This version of It is told through the eyes of the children of Derry. Headed by Bill (Jaeden Lieberher – St. Vincent, Midnight Special), whose younger brother Georgie (Jackson Robert Scott – Skin, Criminal Minds) is the latest child to go missing in the town, a group of youngsters starts to piece together the puzzle that has been haunting the town for generations. Bill wants to spend the summer with his friends searching for Georgie and dodging the local bullies, but when the troubled Beverly (Sophia Lillis – The Garden, 37) starts to have some terrifying experiences that they can all see and the new kid in town, Ben (Jeremy Ray Taylor – Ant-Man, Alvin And The Chipmunks: Road Chip), delivers his theory about an evil hitting the town every 27 years, all the pieces of the puzzle starts to fall into place.
Soon it becomes obvious that a deadly clown called Pennywise (Bill Skarsgård – Simple Simon, Atomic Blonde) is behind everything and the group of friends which also includes Richie (Finn Wolfhard – Stranger Things, Sonara), Mike (Chosen Jacobs – Cops And Robbers, Hawaii Five-O), Eddie (Jack Dylan Grazer – Tales Of Halloween, Beautiful Boy) and Stanley (Wyatt Oleff – Guardians Of The Galaxy, Once Upon A Time) have to overcome their fears and face them head on.
To be honest, we probably haven’t seen a director take such a chance with a remake since Rob Zombie worked his magic on Halloween. With It, Muschietti has delivered a completely different film to what we have seen with any adaptation of It previously. He takes Stephen King’s tale and turns it into a coming-of-age film… and a damn fine one at that. These kids aren’t your stereotypical ‘film kids.’ First, he’s got kids that aren’t your average ‘child model’ actor and then has them speaking the way you would expect them to. Yes, parents, kids do use the ‘f**k’ word and has given them each their own unique personality, which comes in handy as their fears come to the surface, rather than just simply having all the kids act exactly the same way. And while I’m sure some critics will question the scene with the kids sitting around in their underwear, to me it brought a real natural feel to the film.

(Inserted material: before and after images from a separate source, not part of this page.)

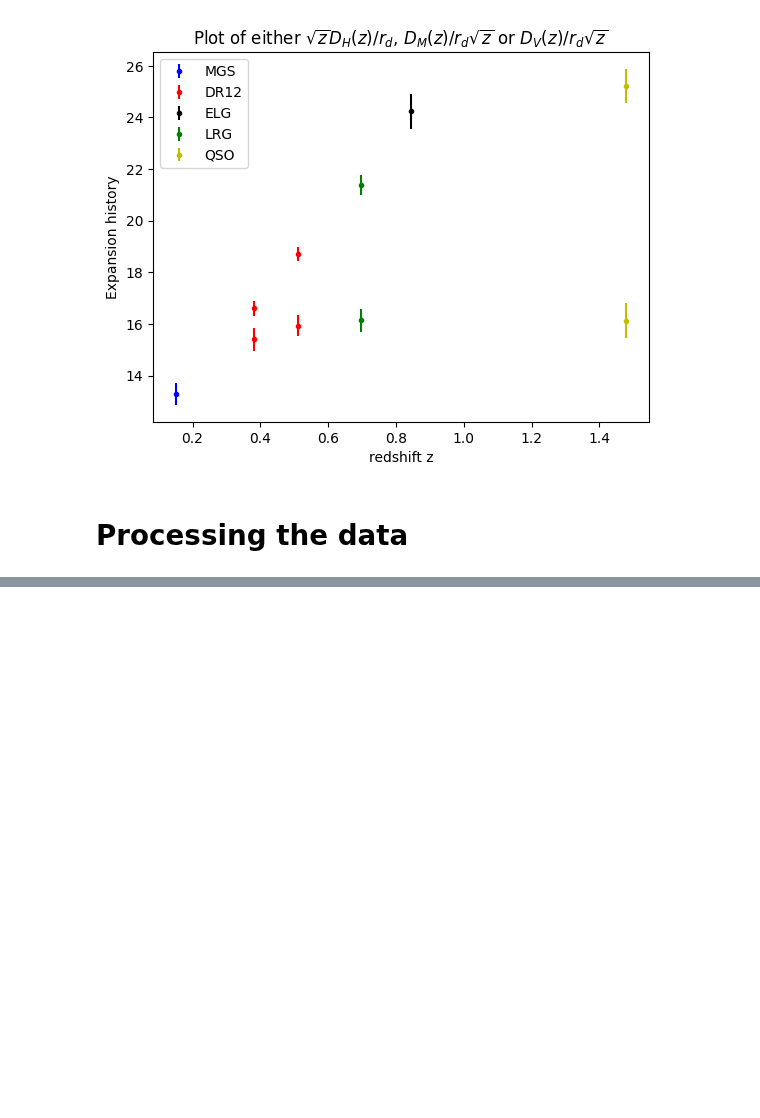
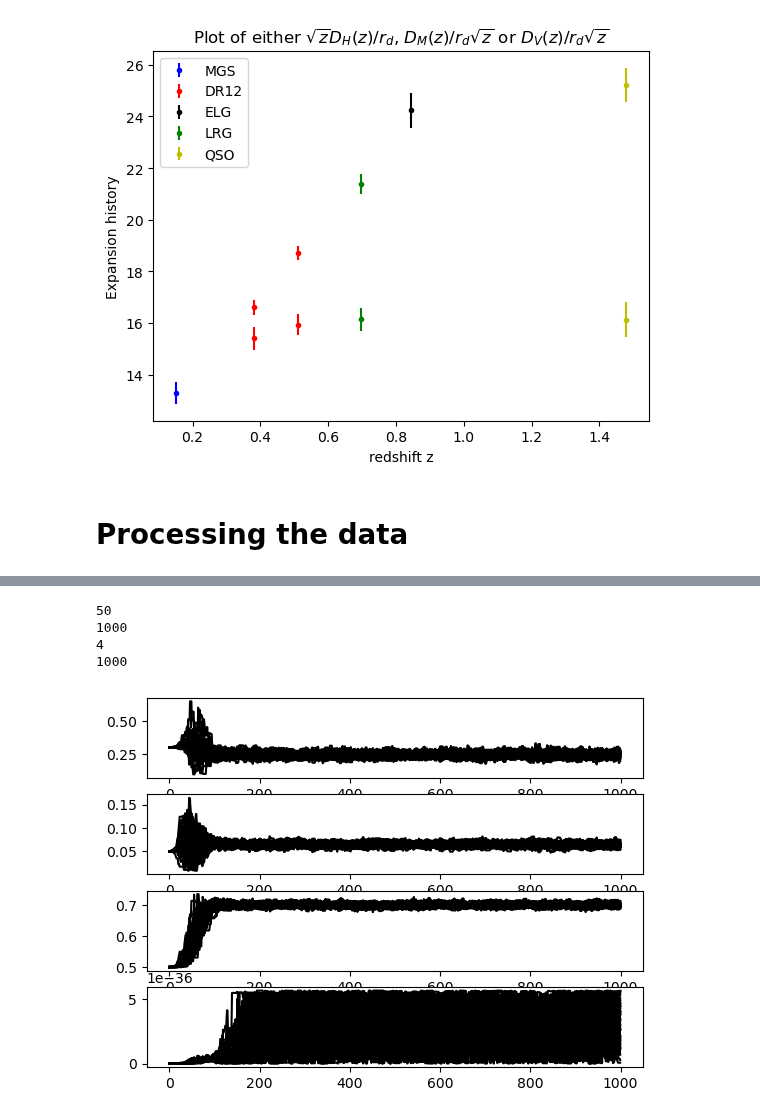
Before and after one commit to CarolaZano/4DEGB-tests, a Jupyter notebook: Parameter_inference/Combined/MCMC_combined_latest_V.ipynb, the cells around one changed output, grey strips where cells are left out. Saved outputs shown, nothing was run; the diff lists cells and outputs as text; code cells hidden in the pictures; blank space fills up the shorter version.

Commit message:
looked at past MCMC

```diff
--- a/Parameter_inference/Combined/MCMC_combined_latest_V.ipynb
+++ b/Parameter_inference/Combined/MCMC_combined_latest_V.ipynb
@@ -535,26 +533,30 @@ plt.savefig('CornerPlot_GL4DEGB_5params_nucleosynth.pdf')
 # %%
 samples_chain = sampler.chain
 print(len(samples_chain))
 print(len(samples_chain[0]))
 print(len(samples_chain[0][0]))
 print(len(samples_chain[0, :, 0]))
 
-fig, ax = plt.subplots(5)
+fig, ax = plt.subplots(4)
 
 for i in range(len(samples_chain)):
     ax[0].plot(samples_chain[i, :, 0], color = "black")
     ax[1].plot(samples_chain[i, :, 1], color = "black")
     ax[2].plot(samples_chain[i, :, 2], color = "black")
     ax[3].plot(samples_chain[i, :, 3], color = "black")
-    ax[4].plot(samples_chain[i, :, 4], color = "black")
 
 # TO SAVE CHAINS
 np.savetxt('MCMC_full_chain_nucelosynth_Omg_c.csv', samples_chain[0], delimiter=',')
 np.savetxt('MCMC_full_chain_nucelosynth_Omg_b.csv', samples_chain[1], delimiter=',')
 np.savetxt('MCMC_full_chain_nucelosynth_h.csv', samples_chain[2], delimiter=',')
 np.savetxt('MCMC_full_chain_nucelosynth_alpha_t.csv', samples_chain[3], delimiter=',')
-np.savetxt('MCMC_full_chain_nucelosynth_Omg_k.csv', samples_chain[4], delimiter=',')
 
 # TO RELOAD CHAINS
 # data = loadtxt('MCMC_full_chain_nucleosynth_Omg_c.csv', delimiter=',')
+# %% [output]
+50
+1000
+4
+1000
+[figure, added]
 # %%
```
Also changed, not shown: parts of 15 cells of this notebook.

That natural feel also comes through in other ways throughout the film. Going back to the novel and giving the main character a stutter again makes the film feel incredibly natural, and the fact that the team of screenwriters who worked on the film also saw fit to bring in controversial storylines such as child abuse only grounds the film even more in the real world. It would have been very easy to give the kids simple fears such as spiders and what not, but to take it that step further and actually introduce things like child abuse and bullying – that sadly some kids have to go through in their lives – is something that not many people would have expected the script to have done.
Of course, the best part of what Muschietti has done with this version of It is to remember that he is actually making a horror film and that it is more than okay to actually deliver some horror. Yes, there are confronting moments of teens having to get violent with baseball bats, but realistically, what are they to do when they are going into battle against evil? Muschietti also doesn’t fall into the trap that so many horror filmmakers do and decide to rest his laurels on jump scares to get at his audience. Instead, he creates truly horrific moments that are really going to impress the hardened horror fans out there.

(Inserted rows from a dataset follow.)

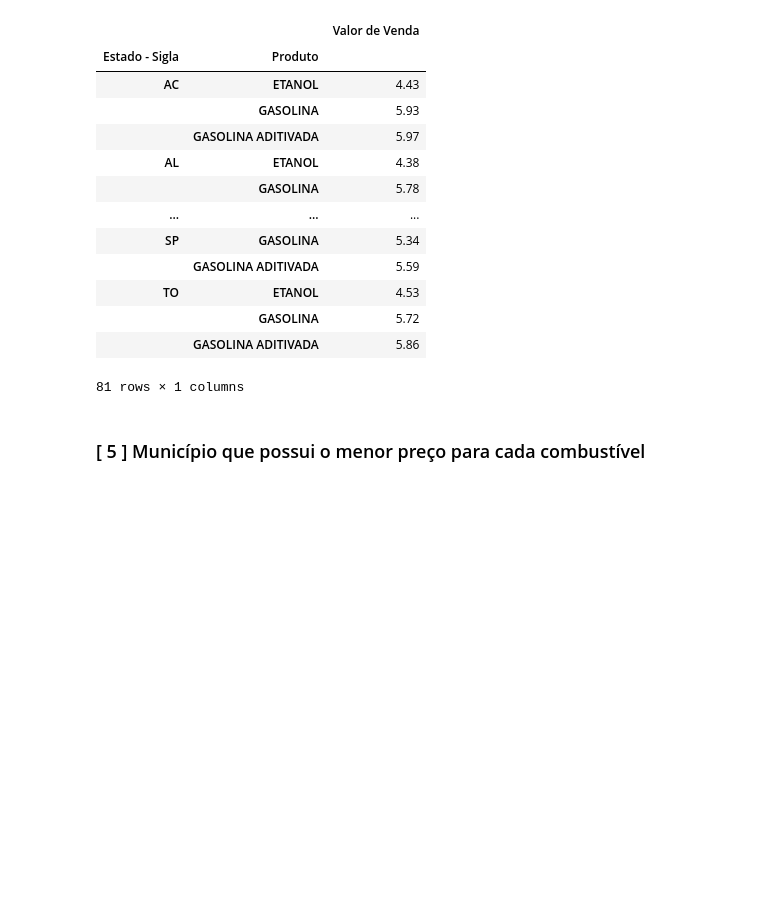
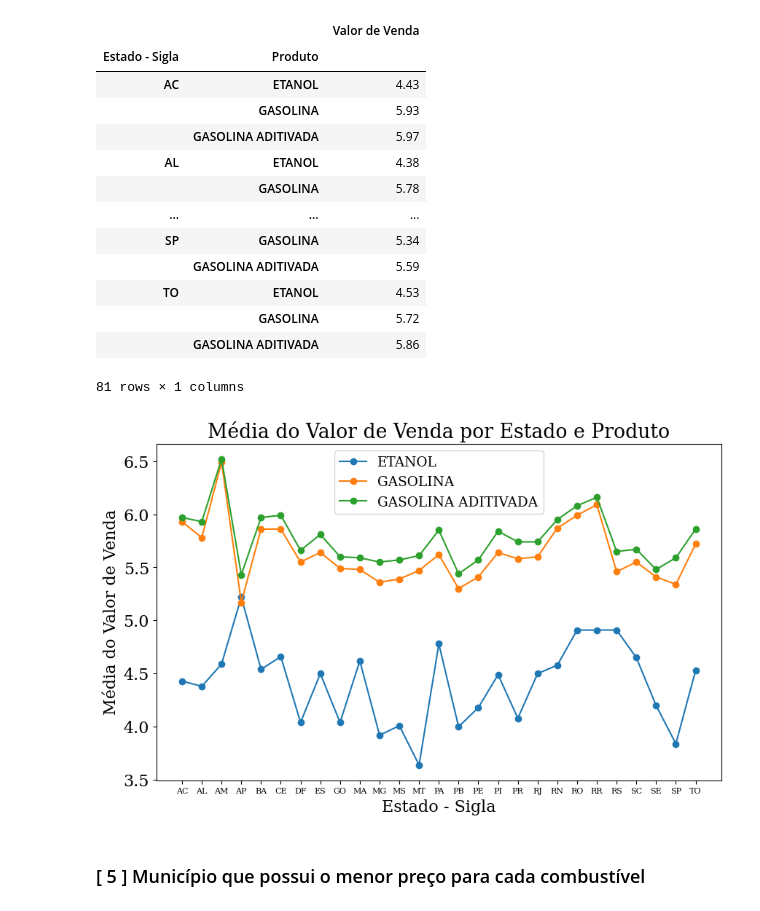
Before and after one commit to mouravitor313/Projeto-em-Grupo-Modulo-4, a Jupyter notebook: [M4]_Projeto_em_Grupo.ipynb, the cells around one changed output. Saved outputs shown, nothing was run; the diff lists cells and outputs as text; code cells hidden in the pictures; blank space fills up the shorter version.

```diff
--- a/[M4]_Projeto_em_Grupo.ipynb
+++ b/[M4]_Projeto_em_Grupo.ipynb
@@ -268,2 +292,25 @@ display(mediaCombustiveis3)
+# %%
+#resetando o índice do DataFrame para facilitar a plotagem das linhas
+mediaCombustiveis3.reset_index(inplace=True)
+
+#plot de linhas
+plt.figure(figsize=(10, 6))
+for produto in mediaCombustiveis3['Produto'].unique():
+    df_produto = mediaCombustiveis3[mediaCombustiveis3['Produto'] == produto]
+    plt.plot(df_produto['Estado - Sigla'], df_produto['Valor de Venda'], marker='o', label=produto)
+
+#configurando as legendas do gráfico
+plt.title('Média do Valor de Venda por Estado e Produto')
+plt.xlabel('Estado - Sigla')
+plt.ylabel('Média do Valor de Venda')
+plt.legend(fontsize='small')
+
+#ajustando o tamanho da fonte das siglas dos estados no eixo x
+plt.xticks(fontsize=8)
+
+#visualização do gráfico
+plt.show()
+# %% [output]
+[figure, added]
 # %% [markdown]
 ### [ 5 ] Município que possui o menor preço para cada combustível
```
Also changed, not shown: parts of 93 cells of this notebook.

When looking at the cast, you just have to say that the kids do an amazing job as an ensemble. Having said that though, Jaeden Liebehrer and Sophia Lillis do put in performances well and truly beyond their years though. Aside from the terrifying scenes with Pennywise, these two youngsters have to conjure up the emotions that a teenager would be feeling after losing a sibling or being sexually abused by their father. No doubt both actors had to go to some pretty dark places in order to tap into that and both need to be congratulated. Bill Skarsgård also does an amazing job playing Pennywise, and hopefully, if they are able to do the sequel set twenty-seven years into the future that they are able to bring him back.
Andy Muschietti has delivered one spectacular horror film with It. The harshness of the horror will keep fans happy while the characterisation and the coming-of-age storyline is a welcome change to what could have been. Group that together with a great soundtrack (sadly no Pennywise on it, though), and what we are left with is a horror remake that far exceeds what anyone expected for it.